● **What you will do**
Once every line containing "ignore" has been counted, report the total for the data and nothing else.

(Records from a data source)
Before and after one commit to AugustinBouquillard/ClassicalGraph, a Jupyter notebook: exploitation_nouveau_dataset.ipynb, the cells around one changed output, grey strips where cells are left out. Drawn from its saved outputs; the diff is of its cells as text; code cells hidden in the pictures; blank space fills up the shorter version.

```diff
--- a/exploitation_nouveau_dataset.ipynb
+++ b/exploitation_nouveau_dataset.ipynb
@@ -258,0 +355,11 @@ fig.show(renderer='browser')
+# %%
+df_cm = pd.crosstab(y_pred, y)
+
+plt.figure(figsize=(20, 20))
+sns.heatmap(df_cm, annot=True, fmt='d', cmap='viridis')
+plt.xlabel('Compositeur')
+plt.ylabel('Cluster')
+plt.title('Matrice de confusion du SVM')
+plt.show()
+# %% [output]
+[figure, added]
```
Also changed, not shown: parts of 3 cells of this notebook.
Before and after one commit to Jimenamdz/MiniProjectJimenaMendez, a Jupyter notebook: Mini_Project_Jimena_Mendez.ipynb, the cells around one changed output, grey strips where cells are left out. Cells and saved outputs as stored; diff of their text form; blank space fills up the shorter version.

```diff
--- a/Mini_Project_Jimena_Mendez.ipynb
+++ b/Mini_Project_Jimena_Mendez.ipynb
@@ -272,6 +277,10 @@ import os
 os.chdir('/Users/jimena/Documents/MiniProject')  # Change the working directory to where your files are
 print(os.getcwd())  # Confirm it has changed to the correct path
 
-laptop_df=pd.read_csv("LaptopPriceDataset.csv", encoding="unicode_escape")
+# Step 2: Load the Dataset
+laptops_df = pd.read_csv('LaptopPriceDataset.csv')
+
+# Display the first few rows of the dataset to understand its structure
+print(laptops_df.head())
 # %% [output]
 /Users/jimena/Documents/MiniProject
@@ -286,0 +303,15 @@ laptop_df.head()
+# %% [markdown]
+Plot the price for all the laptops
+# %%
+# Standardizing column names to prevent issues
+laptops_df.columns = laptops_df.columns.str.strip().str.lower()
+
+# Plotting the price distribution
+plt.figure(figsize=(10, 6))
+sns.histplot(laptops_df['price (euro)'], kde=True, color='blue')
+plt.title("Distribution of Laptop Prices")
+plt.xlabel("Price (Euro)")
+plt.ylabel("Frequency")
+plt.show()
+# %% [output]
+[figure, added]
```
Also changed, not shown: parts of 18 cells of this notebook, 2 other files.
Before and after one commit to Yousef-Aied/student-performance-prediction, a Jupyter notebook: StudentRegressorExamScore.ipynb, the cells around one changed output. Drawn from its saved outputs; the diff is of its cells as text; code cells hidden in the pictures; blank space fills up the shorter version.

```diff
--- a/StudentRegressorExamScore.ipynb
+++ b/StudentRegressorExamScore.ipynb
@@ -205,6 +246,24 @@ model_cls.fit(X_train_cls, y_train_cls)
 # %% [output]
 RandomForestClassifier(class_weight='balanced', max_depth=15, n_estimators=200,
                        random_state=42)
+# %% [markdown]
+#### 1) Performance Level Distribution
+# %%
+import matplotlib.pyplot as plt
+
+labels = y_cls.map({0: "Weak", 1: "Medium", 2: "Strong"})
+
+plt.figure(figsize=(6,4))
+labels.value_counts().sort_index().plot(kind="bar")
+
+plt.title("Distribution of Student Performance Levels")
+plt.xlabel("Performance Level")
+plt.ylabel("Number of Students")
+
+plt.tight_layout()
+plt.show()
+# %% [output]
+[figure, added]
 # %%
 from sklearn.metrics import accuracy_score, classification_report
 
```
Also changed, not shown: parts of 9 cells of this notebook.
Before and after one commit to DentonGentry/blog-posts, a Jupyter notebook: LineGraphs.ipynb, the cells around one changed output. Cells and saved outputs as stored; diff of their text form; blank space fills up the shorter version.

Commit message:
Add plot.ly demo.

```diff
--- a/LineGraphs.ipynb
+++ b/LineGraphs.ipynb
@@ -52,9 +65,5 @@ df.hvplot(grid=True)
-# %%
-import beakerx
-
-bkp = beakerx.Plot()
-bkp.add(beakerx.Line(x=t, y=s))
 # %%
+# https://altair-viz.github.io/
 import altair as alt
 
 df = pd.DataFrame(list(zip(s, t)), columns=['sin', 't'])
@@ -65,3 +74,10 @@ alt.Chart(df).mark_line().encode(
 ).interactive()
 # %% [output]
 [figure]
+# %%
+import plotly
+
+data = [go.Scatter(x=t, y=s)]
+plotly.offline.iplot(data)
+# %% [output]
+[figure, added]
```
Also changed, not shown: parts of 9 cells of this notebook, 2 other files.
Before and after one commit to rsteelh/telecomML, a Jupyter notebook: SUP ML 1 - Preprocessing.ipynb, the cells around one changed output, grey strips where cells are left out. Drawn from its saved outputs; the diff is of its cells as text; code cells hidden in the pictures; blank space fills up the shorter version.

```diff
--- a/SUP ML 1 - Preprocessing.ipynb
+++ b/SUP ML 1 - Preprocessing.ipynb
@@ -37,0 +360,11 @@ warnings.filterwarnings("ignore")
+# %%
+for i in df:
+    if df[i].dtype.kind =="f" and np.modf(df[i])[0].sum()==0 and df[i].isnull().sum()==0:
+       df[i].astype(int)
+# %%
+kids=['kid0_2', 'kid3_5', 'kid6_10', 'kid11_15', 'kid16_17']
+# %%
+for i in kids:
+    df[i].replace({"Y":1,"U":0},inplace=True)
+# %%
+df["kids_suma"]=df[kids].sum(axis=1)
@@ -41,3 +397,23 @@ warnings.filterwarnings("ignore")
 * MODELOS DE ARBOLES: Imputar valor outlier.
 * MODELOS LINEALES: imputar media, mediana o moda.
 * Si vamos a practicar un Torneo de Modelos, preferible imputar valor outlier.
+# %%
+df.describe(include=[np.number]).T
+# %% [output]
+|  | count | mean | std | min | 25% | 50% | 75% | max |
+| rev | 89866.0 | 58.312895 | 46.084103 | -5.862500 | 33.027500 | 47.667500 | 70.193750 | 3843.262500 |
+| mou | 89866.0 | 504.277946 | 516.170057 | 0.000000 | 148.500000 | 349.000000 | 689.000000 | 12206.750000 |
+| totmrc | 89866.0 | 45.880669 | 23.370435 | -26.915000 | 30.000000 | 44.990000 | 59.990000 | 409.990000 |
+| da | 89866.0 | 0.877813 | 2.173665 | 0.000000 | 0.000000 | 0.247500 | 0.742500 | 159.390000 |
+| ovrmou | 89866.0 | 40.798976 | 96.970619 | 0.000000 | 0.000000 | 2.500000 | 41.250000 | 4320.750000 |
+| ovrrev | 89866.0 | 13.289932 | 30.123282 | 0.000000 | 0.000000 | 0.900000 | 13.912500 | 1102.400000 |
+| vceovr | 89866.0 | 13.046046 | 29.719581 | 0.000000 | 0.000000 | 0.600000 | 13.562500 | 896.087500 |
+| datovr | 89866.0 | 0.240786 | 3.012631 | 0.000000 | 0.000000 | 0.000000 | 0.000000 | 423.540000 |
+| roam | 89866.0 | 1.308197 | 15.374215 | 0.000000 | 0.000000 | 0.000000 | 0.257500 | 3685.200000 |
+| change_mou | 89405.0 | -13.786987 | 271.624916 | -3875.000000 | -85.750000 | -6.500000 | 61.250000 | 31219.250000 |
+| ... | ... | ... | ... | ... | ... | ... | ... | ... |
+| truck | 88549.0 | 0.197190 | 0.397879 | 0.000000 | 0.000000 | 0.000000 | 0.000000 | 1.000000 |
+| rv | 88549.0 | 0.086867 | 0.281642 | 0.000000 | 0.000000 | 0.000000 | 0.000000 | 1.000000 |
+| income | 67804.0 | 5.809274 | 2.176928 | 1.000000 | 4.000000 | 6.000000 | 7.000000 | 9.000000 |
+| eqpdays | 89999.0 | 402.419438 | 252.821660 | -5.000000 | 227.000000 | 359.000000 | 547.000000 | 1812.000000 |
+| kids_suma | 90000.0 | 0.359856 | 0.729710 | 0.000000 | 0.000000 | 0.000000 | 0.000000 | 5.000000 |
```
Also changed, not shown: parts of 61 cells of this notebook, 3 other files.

● **Response for this exercise**
2